**Task statement:** Set down every entry below exactly as it stands.

**The data:**
==================================================

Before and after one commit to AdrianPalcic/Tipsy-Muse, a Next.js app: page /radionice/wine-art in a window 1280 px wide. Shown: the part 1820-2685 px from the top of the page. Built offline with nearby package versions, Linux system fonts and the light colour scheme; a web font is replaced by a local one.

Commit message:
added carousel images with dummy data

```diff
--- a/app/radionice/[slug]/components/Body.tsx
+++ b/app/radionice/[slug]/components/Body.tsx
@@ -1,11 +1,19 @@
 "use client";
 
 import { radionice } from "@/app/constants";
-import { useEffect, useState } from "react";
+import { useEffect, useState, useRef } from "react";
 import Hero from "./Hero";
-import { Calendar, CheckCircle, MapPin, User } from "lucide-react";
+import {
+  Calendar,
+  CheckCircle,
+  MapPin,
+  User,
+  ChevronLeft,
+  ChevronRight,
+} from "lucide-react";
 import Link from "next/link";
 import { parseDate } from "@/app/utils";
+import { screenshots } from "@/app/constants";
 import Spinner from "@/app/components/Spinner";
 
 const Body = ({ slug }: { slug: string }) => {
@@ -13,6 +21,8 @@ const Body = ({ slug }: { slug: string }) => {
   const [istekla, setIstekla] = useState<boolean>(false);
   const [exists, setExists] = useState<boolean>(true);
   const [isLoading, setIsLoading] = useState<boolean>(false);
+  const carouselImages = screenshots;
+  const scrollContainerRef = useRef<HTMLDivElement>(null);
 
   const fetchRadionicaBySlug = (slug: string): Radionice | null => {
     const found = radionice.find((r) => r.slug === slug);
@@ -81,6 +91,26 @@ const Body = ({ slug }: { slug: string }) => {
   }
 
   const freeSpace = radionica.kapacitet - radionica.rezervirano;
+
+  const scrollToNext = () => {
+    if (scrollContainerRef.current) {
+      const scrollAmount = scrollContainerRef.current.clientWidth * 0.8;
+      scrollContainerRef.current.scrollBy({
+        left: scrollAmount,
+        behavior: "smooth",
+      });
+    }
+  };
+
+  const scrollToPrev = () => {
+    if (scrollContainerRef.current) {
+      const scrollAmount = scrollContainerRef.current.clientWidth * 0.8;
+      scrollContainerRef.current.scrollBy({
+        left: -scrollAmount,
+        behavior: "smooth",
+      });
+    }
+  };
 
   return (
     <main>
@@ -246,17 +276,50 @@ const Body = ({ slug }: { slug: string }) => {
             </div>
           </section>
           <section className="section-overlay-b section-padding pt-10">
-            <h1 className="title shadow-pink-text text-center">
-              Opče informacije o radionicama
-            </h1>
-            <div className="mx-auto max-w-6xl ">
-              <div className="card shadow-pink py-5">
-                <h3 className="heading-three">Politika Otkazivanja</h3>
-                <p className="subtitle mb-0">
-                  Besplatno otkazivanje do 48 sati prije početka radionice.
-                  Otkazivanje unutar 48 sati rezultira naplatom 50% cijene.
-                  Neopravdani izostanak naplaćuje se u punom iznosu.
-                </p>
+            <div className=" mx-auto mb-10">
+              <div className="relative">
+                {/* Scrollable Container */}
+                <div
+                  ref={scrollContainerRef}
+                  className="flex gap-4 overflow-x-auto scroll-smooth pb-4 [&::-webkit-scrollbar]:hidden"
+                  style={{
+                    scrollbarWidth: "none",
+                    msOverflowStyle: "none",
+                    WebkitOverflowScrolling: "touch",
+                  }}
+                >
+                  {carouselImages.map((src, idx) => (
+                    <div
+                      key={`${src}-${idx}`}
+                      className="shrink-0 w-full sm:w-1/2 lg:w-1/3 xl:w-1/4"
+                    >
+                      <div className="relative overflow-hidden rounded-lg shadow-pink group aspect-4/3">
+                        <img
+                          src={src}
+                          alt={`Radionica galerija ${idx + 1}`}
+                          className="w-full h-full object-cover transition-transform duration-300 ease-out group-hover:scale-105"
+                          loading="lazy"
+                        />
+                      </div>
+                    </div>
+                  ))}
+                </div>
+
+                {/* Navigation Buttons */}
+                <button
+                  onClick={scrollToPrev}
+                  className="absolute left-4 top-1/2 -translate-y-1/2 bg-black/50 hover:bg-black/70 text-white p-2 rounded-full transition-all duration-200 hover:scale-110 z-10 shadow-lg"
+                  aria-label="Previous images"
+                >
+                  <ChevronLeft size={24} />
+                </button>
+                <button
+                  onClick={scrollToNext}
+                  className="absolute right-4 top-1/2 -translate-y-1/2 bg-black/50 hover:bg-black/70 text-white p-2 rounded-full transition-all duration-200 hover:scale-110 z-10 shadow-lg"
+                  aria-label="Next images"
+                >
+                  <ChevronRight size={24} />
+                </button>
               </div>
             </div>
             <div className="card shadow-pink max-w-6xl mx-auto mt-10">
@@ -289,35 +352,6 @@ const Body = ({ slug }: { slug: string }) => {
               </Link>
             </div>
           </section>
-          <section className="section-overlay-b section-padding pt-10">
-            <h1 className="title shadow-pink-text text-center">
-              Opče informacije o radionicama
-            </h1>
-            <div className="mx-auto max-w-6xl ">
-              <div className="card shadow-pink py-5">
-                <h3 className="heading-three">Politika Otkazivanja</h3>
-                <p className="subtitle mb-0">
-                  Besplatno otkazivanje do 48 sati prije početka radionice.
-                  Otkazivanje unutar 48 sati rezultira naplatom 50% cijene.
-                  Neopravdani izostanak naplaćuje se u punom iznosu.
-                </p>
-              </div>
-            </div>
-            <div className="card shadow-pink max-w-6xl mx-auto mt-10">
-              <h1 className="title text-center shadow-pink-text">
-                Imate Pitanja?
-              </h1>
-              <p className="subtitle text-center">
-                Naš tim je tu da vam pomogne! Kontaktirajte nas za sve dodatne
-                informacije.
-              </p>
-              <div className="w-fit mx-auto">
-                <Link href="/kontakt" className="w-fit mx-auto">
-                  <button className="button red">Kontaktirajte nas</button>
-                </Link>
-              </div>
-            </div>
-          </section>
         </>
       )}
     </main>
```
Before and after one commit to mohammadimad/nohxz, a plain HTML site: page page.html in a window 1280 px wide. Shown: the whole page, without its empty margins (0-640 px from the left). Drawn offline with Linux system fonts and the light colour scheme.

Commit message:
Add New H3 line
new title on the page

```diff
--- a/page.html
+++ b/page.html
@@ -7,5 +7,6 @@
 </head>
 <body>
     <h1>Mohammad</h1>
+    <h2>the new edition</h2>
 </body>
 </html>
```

==================================================

**Response to this task:**
Before and after one commit to AdrianPalcic/Tipsy-Muse, a Next.js app: page /radionice/wine-art in a window 1280 px wide. Shown: the part 1820-2685 px from the top of the page. Built offline with nearby package versions, Linux system fonts and the light colour scheme; a web font is replaced by a local one.

Commit message:
added carousel images with dummy data

```diff
--- a/app/radionice/[slug]/components/Body.tsx
+++ b/app/radionice/[slug]/components/Body.tsx
@@ -1,11 +1,19 @@
 "use client";
 
 import { radionice } from "@/app/constants";
-import { useEffect, useState } from "react";
+import { useEffect, useState, useRef } from "react";
 import Hero from "./Hero";
-import { Calendar, CheckCircle, MapPin, User } from "lucide-react";
+import {
+  Calendar,
+  CheckCircle,
+  MapPin,
+  User,
+  ChevronLeft,
+  ChevronRight,
+} from "lucide-react";
 import Link from "next/link";
 import { parseDate } from "@/app/utils";
+import { screenshots } from "@/app/constants";
 import Spinner from "@/app/components/Spinner";
 
 const Body = ({ slug }: { slug: string }) => {
@@ -13,6 +21,8 @@ const Body = ({ slug }: { slug: string }) => {
   const [istekla, setIstekla] = useState<boolean>(false);
   const [exists, setExists] = useState<boolean>(true);
   const [isLoading, setIsLoading] = useState<boolean>(false);
+  const carouselImages = screenshots;
+  const scrollContainerRef = useRef<HTMLDivElement>(null);
 
   const fetchRadionicaBySlug = (slug: string): Radionice | null => {
     const found = radionice.find((r) => r.slug === slug);
@@ -81,6 +91,26 @@ const Body = ({ slug }: { slug: string }) => {
   }
 
   const freeSpace = radionica.kapacitet - radionica.rezervirano;
+
+  const scrollToNext = () => {
+    if (scrollContainerRef.current) {
+      const scrollAmount = scrollContainerRef.current.clientWidth * 0.8;
+      scrollContainerRef.current.scrollBy({
+        left: scrollAmount,
+        behavior: "smooth",
+      });
+    }
+  };
+
+  const scrollToPrev = () => {
+    if (scrollContainerRef.current) {
+      const scrollAmount = scrollContainerRef.current.clientWidth * 0.8;
+      scrollContainerRef.current.scrollBy({
+        left: -scrollAmount,
+        behavior: "smooth",
+      });
+    }
+  };
 
   return (
     <main>
@@ -246,17 +276,50 @@ const Body = ({ slug }: { slug: string }) => {
             </div>
           </section>
           <section className="section-overlay-b section-padding pt-10">
-            <h1 className="title shadow-pink-text text-center">
-              Opče informacije o radionicama
-            </h1>
-            <div className="mx-auto max-w-6xl ">
-              <div className="card shadow-pink py-5">
-                <h3 className="heading-three">Politika Otkazivanja</h3>
-                <p className="subtitle mb-0">
-                  Besplatno otkazivanje do 48 sati prije početka radionice.
-                  Otkazivanje unutar 48 sati rezultira naplatom 50% cijene.
-                  Neopravdani izostanak naplaćuje se u punom iznosu.
-                </p>
+            <div className=" mx-auto mb-10">
+              <div className="relative">
+                {/* Scrollable Container */}
+                <div
+                  ref={scrollContainerRef}
+                  className="flex gap-4 overflow-x-auto scroll-smooth pb-4 [&::-webkit-scrollbar]:hidden"
+                  style={{
+                    scrollbarWidth: "none",
+                    msOverflowStyle: "none",
+                    WebkitOverflowScrolling: "touch",
+                  }}
+                >
+                  {carouselImages.map((src, idx) => (
+                    <div
+                      key={`${src}-${idx}`}
+                      className="shrink-0 w-full sm:w-1/2 lg:w-1/3 xl:w-1/4"
+                    >
+                      <div className="relative overflow-hidden rounded-lg shadow-pink group aspect-4/3">
+                        <img
+                          src={src}
+                          alt={`Radionica galerija ${idx + 1}`}
+                          className="w-full h-full object-cover transition-transform duration-300 ease-out group-hover:scale-105"
+                          loading="lazy"
+                        />
+                      </div>
+                    </div>
+                  ))}
+                </div>
+
+                {/* Navigation Buttons */}
+                <button
+                  onClick={scrollToPrev}
+                  className="absolute left-4 top-1/2 -translate-y-1/2 bg-black/50 hover:bg-black/70 text-white p-2 rounded-full transition-all duration-200 hover:scale-110 z-10 shadow-lg"
+                  aria-label="Previous images"
+                >
+                  <ChevronLeft size={24} />
+                </button>
+                <button
+                  onClick={scrollToNext}
+                  className="absolute right-4 top-1/2 -translate-y-1/2 bg-black/50 hover:bg-black/70 text-white p-2 rounded-full transition-all duration-200 hover:scale-110 z-10 shadow-lg"
+                  aria-label="Next images"
+                >
+                  <ChevronRight size={24} />
+                </button>
               </div>
             </div>
             <div className="card shadow-pink max-w-6xl mx-auto mt-10">
@@ -289,35 +352,6 @@ const Body = ({ slug }: { slug: string }) => {
               </Link>
             </div>
           </section>
-          <section className="section-overlay-b section-padding pt-10">
-            <h1 className="title shadow-pink-text text-center">
-              Opče informacije o radionicama
-            </h1>
-            <div className="mx-auto max-w-6xl ">
-              <div className="card shadow-pink py-5">
-                <h3 className="heading-three">Politika Otkazivanja</h3>
-                <p className="subtitle mb-0">
-                  Besplatno otkazivanje do 48 sati prije početka radionice.
-                  Otkazivanje unutar 48 sati rezultira naplatom 50% cijene.
-                  Neopravdani izostanak naplaćuje se u punom iznosu.
-                </p>
-              </div>
-            </div>
-            <div className="card shadow-pink max-w-6xl mx-auto mt-10">
-              <h1 className="title text-center shadow-pink-text">
-                Imate Pitanja?
-              </h1>
-              <p className="subtitle text-center">
-                Naš tim je tu da vam pomogne! Kontaktirajte nas za sve dodatne
-                informacije.
-              </p>
-              <div className="w-fit mx-auto">
-                <Link href="/kontakt" className="w-fit mx-auto">
-                  <button className="button red">Kontaktirajte nas</button>
-                </Link>
-              </div>
-            </div>
-          </section>
         </>
       )}
     </main>
```
Before and after one commit to mohammadimad/nohxz, a plain HTML site: page page.html in a window 1280 px wide. Shown: the whole page, without its empty margins (0-640 px from the left). Drawn offline with Linux system fonts and the light colour scheme.

Commit message:
Add New H3 line
new title on the page

```diff
--- a/page.html
+++ b/page.html
@@ -7,5 +7,6 @@
 </head>
 <body>
     <h1>Mohammad</h1>
+    <h2>the new edition</h2>
 </body>
 </html>
```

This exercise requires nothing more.